▶ What you should do
Work out how many lines below contain the word "Kiểm". Only the number is wanted.
[Start of section]
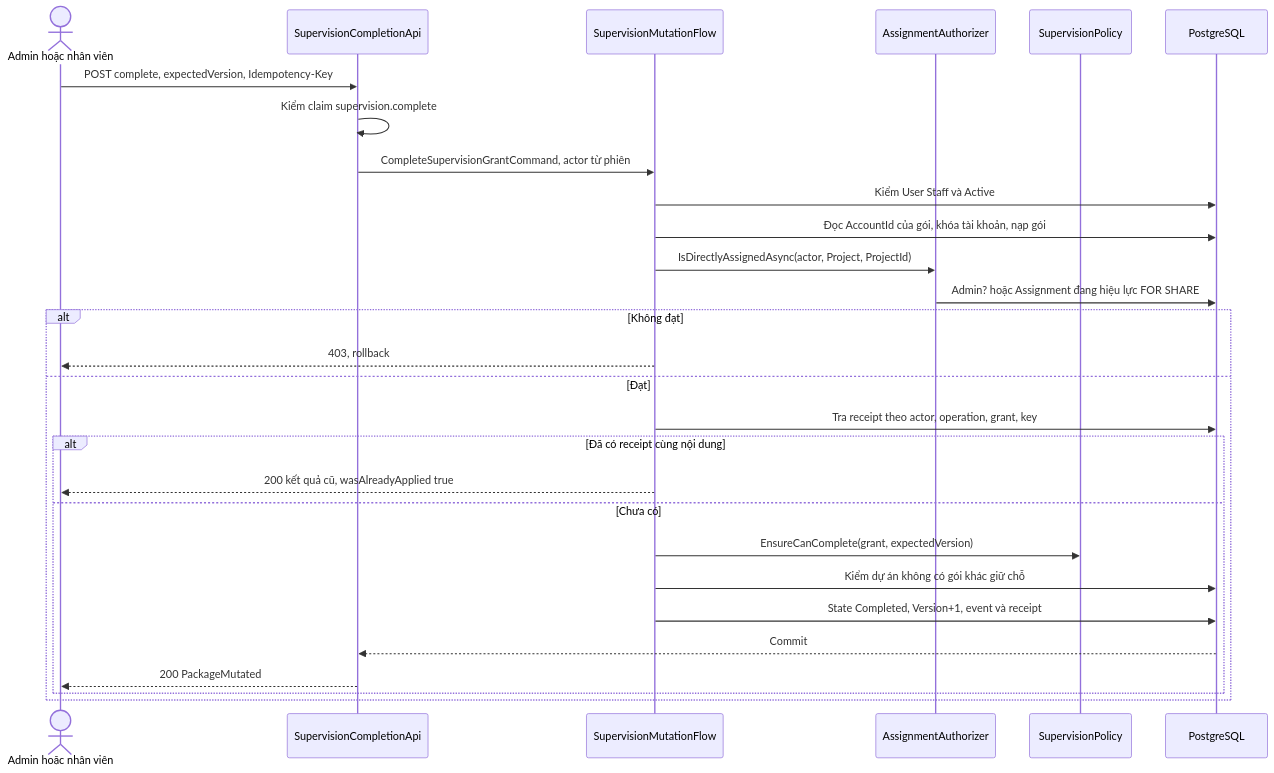
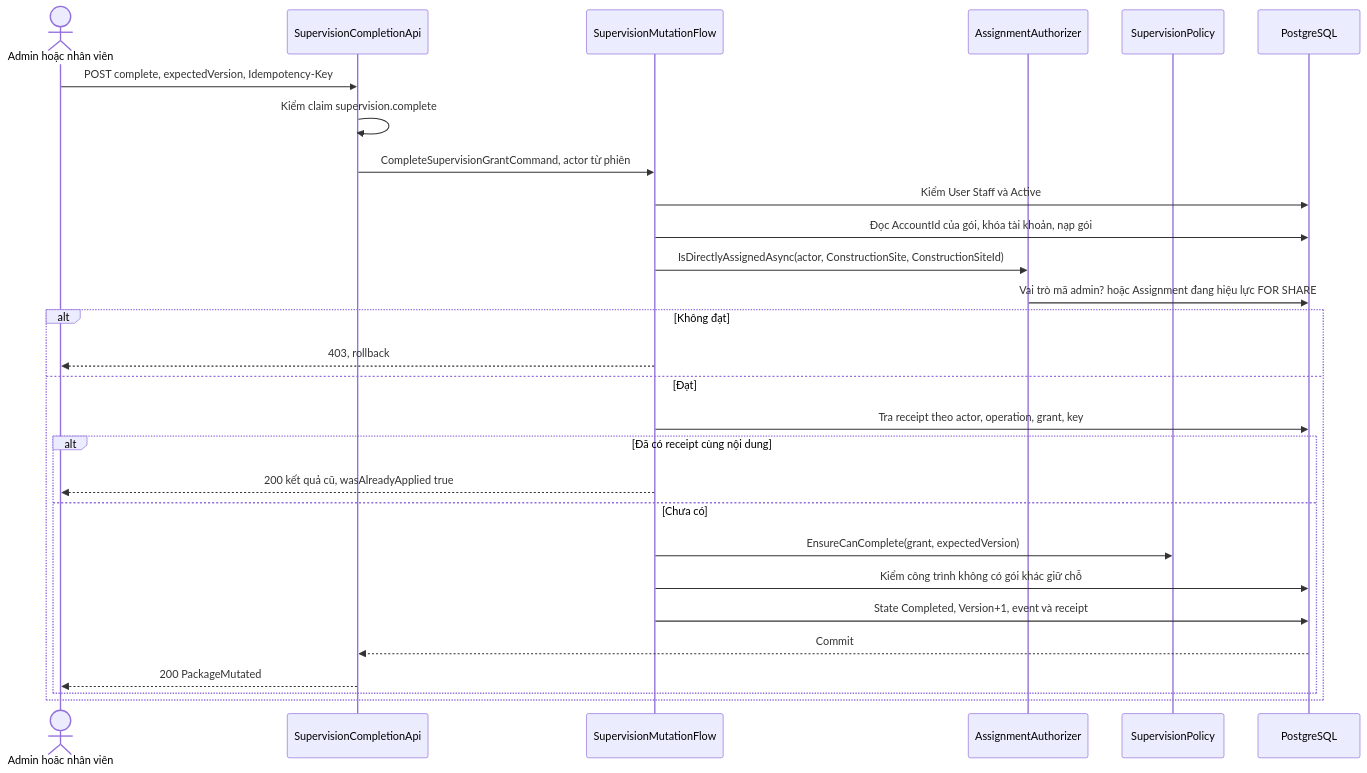
Before and after one commit to TaskCoper/bmt-documentation: the second of 5 diagrams in tdd/TDD-SUB-006.md, drawn with Mermaid. The commit also changed other lines of this file and 19 other files, not shown here.

````diff
--- a/tdd/TDD-SUB-006.md
+++ b/tdd/TDD-SUB-006.md
@@ -158,30 +168,30 @@
 ```mermaid
 sequenceDiagram
     actor S as Admin hoặc nhân viên
     participant A as SupervisionCompletionApi
     participant F as SupervisionMutationFlow
     participant Z as AssignmentAuthorizer
     participant P as SupervisionPolicy
     participant D as PostgreSQL
     S->>A: POST complete, expectedVersion, Idempotency-Key
     A->>A: Kiểm claim supervision.complete
     A->>F: CompleteSupervisionGrantCommand, actor từ phiên
     F->>D: Kiểm User Staff và Active
     F->>D: Đọc AccountId của gói, khóa tài khoản, nạp gói
-    F->>Z: IsDirectlyAssignedAsync(actor, Project, ProjectId)
-    Z->>D: Admin? hoặc Assignment đang hiệu lực FOR SHARE
+    F->>Z: IsDirectlyAssignedAsync(actor, ConstructionSite, ConstructionSiteId)
+    Z->>D: Vai trò mã admin? hoặc Assignment đang hiệu lực FOR SHARE
     alt Không đạt
       F-->>S: 403, rollback
     else Đạt
       F->>D: Tra receipt theo actor, operation, grant, key
       alt Đã có receipt cùng nội dung
         F-->>S: 200 kết quả cũ, wasAlreadyApplied true
       else Chưa có
         F->>P: EnsureCanComplete(grant, expectedVersion)
-        F->>D: Kiểm dự án không có gói khác giữ chỗ
+        F->>D: Kiểm công trình không có gói khác giữ chỗ
         F->>D: State Completed, Version+1, event và receipt
         D-->>A: Commit
         A-->>S: 200 PackageMutated
       end
     end
 ```
````
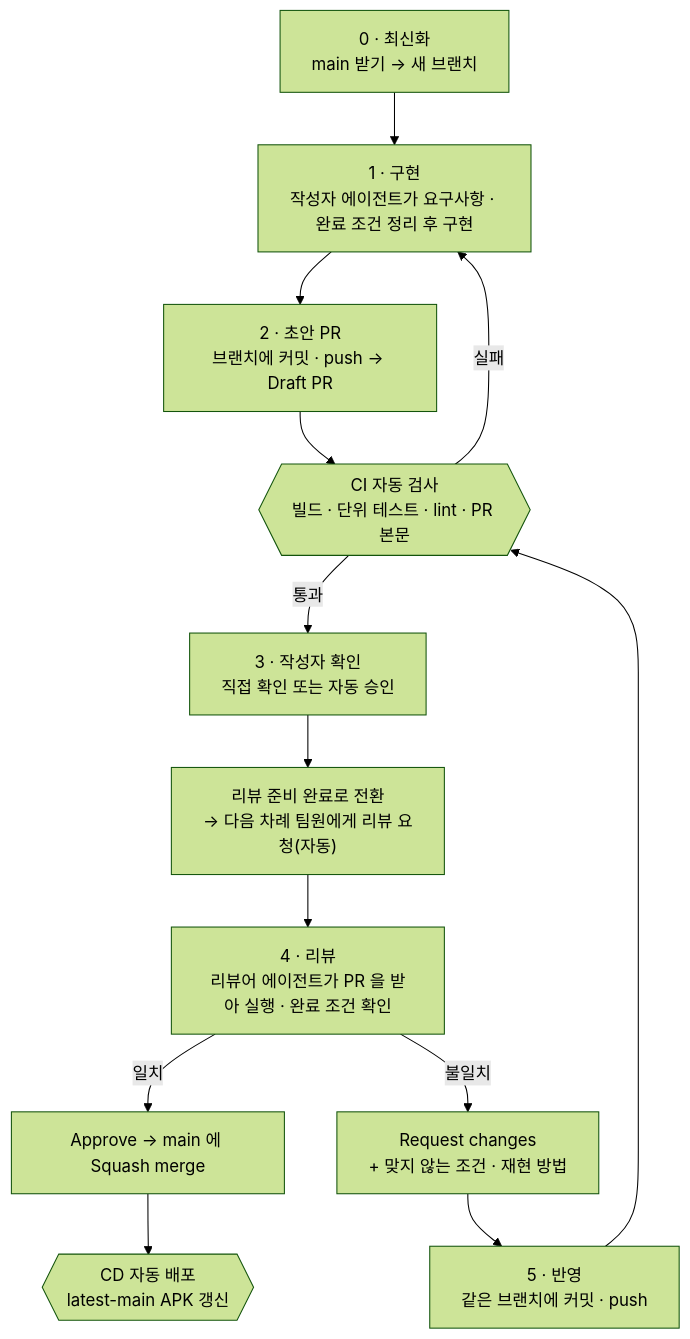
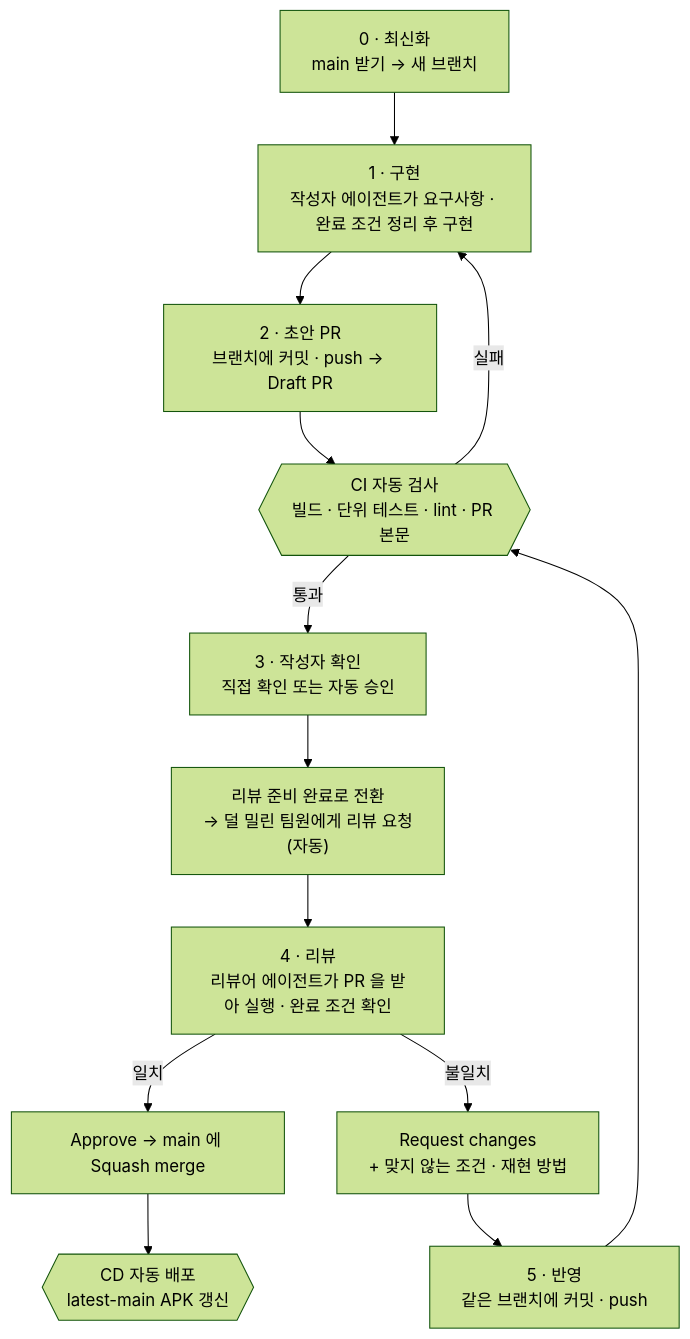
Before and after one commit to Youngbeen-Noh/Hyundai_AI_Driver_Assistant_HAIDA: the diagram in CONTRIBUTING.md, drawn with Mermaid (forest theme). The commit also changed other lines of this file and 3 other files, not shown here.

````diff
--- a/CONTRIBUTING.md
+++ b/CONTRIBUTING.md
@@ -6,15 +6,15 @@
 ```mermaid
 flowchart TD
     S0["0 · 최신화<br/>main 받기 → 새 브랜치"] --> S1["1 · 구현<br/>작성자 에이전트가 요구사항 · 완료 조건 정리 후 구현"]
     S1 --> S2["2 · 초안 PR<br/>브랜치에 커밋 · push → Draft PR"]
     S2 --> CI{{"CI 자동 검사<br/>빌드 · 단위 테스트 · lint · PR 본문"}}
     CI -- 실패 --> S1
     CI -- 통과 --> S3["3 · 작성자 확인<br/>직접 확인 또는 자동 승인"]
-    S3 --> S4["리뷰 준비 완료로 전환<br/>→ 다음 차례 팀원에게 리뷰 요청(자동)"]
+    S3 --> S4["리뷰 준비 완료로 전환<br/>→ 덜 밀린 팀원에게 리뷰 요청(자동)"]
     S4 --> S5["4 · 리뷰<br/>리뷰어 에이전트가 PR 을 받아 실행 · 완료 조건 확인"]
     S5 -- 일치 --> S6["Approve → main 에 Squash merge"]
     S5 -- 불일치 --> S7["Request changes<br/>+ 맞지 않는 조건 · 재현 방법"]
     S7 --> S8["5 · 반영<br/>같은 브랜치에 커밋 · push"]
     S8 --> CI
     S6 --> CD{{"CD 자동 배포<br/>latest-main APK 갱신"}}
 ```
````
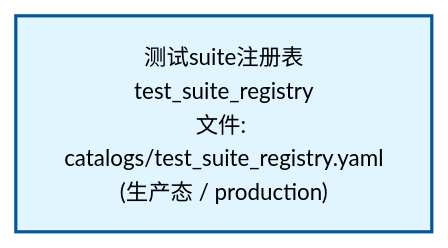
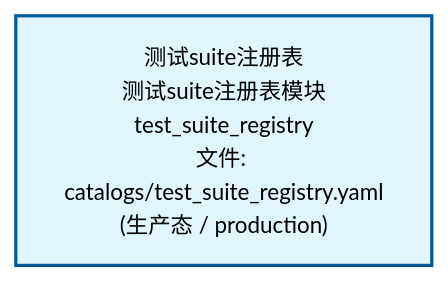
Before and after one commit to xuanFelixVan/ZephyrAlpha: the first of 2 diagrams in docs/02_enterprise_architecture/02_domain_architecture_docs/33_d_audittest.md, drawn with Mermaid. The commit also changed other lines of this file and 58 other files, not shown here.

````diff
--- a/docs/02_enterprise_architecture/02_domain_architecture_docs/33_d_audittest.md
+++ b/docs/02_enterprise_architecture/02_domain_architecture_docs/33_d_audittest.md
@@ -53,10 +53,10 @@
 ```mermaid
 %%{init: {'theme': 'base', 'themeVariables': {'primaryColor': '#eaeaea', 'primaryTextColor': '#333333', 'primaryBorderColor': '#666666', 'lineColor': '#666666', 'secondaryColor': '#eaeaea', 'tertiaryColor': '#eaeaea', 'fontSize': '14px'}}}%%
 flowchart TD
-    docs_01_policies_and_standards_registry_catalogs_test_suite_registry_yaml["测试suite注册表<br/>test_suite_registry<br/>文件: catalogs/test_suite_registry.yaml<br/>(生产态 / production)"]
+    docs_01_policies_and_standards_registry_catalogs_test_suite_registry_yaml["测试suite注册表<br/>测试suite注册表模块<br/>test_suite_registry<br/>文件: catalogs/test_suite_registry.yaml<br/>(生产态 / production)"]
     classDef production fill:#e1f5fe,stroke:#01579b,stroke-width:2px,color:#000
     classDef design fill:#fff3e0,stroke:#e65100,stroke-width:2px,color:#000,stroke-dasharray: 5 5
     classDef external_prod fill:#e8f4fd,stroke:#0277bd,stroke-width:1px,color:#000
     classDef external_design fill:#fff8e7,stroke:#ef6c00,stroke-width:1px,color:#000,stroke-dasharray: 5 5
     class docs_01_policies_and_standards_registry_catalogs_test_suite_registry_yaml production
 ```
````
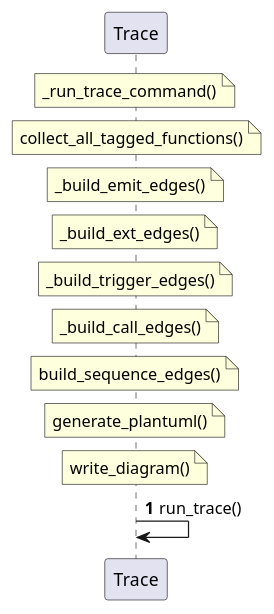
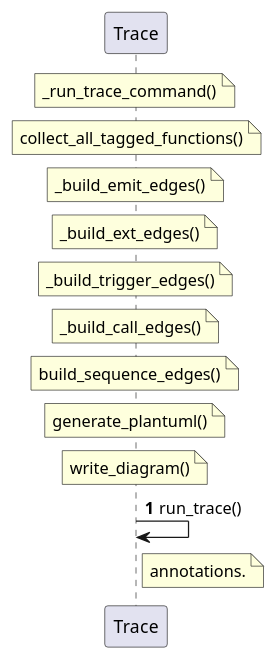
One commit to tvanfossen/doxygen-guard changed the diagram in docs/generated/sequences/REQ-TRACE-001.puml. Above: the diagram before and after it, drawn with PlantUML. The commit also changed 11 other files, not shown here.

```diff
--- a/docs/generated/sequences/REQ-TRACE-001.puml
+++ b/docs/generated/sequences/REQ-TRACE-001.puml
@@ -1,18 +1,19 @@
 @startuml REQ-TRACE-001
 autonumber
 
 participant "Trace" as Trace
 
 note over Trace: _run_trace_command()
 note over Trace: collect_all_tagged_functions()
 note over Trace: _build_emit_edges()
 note over Trace: _build_ext_edges()
 note over Trace: _build_trigger_edges()
 note over Trace: _build_call_edges()
 note over Trace: build_sequence_edges()
 note over Trace: generate_plantuml()
 note over Trace: write_diagram()
 
 Trace -> Trace: run_trace()
+note right of Trace: annotations.
 
 @enduml
```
[End of section]
▶ Exercise solution
4